Records from a dataset
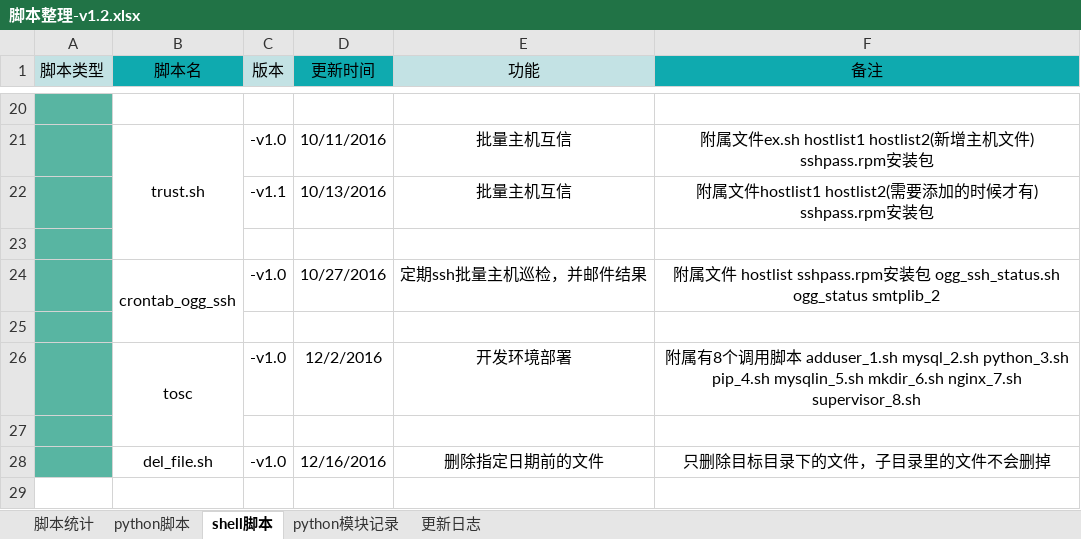
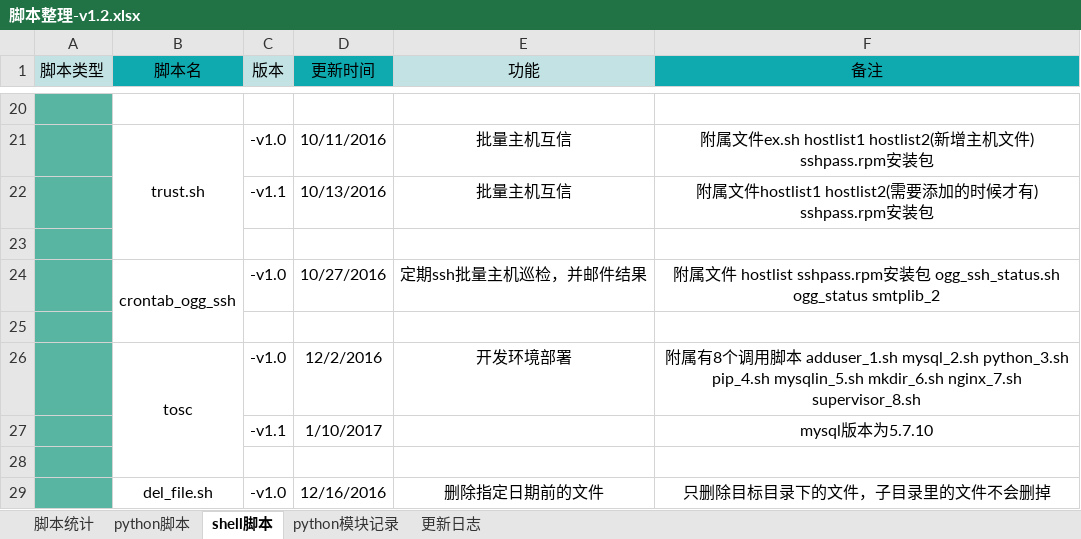
Before and after one commit to hddata/file_record, an Excel workbook: 脚本整理-v1.2.xlsx, sheet shell脚本, drawn as a sheet; only a part is shown, gaps mark what is left out; values as stored, in another font and other column widths than the file's, no borders; the diff names each change by its address in the sheet, - before the commit and + after, or states it on an @@ line.

Commit message:
up

```diff
--- a/脚本整理-v1.2.xlsx (sheet shell脚本)
+++ b/脚本整理-v1.2.xlsx (sheet shell脚本)
+row 27:  |  | -v1.1 | 1/10/2017 |  | mysql版本为5.7.10
```
Also changed, not shown: sheet 脚本统计.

__EXERCISE REQUIREMENTS__. Give the data again exactly as it appears, but without any images.

__EXERCISE RESPONSE__.
Before and after one commit to hddata/file_record, an Excel workbook: 脚本整理-v1.2.xlsx, sheet shell脚本, drawn as a sheet; only a part is shown, gaps mark what is left out; values as stored, in another font and other column widths than the file's, no borders; the diff names each change by its address in the sheet, - before the commit and + after, or states it on an @@ line.

Commit message:
up

```diff
--- a/脚本整理-v1.2.xlsx (sheet shell脚本)
+++ b/脚本整理-v1.2.xlsx (sheet shell脚本)
+row 27:  |  | -v1.1 | 1/10/2017 |  | mysql版本为5.7.10
```
Also changed, not shown: sheet 脚本统计.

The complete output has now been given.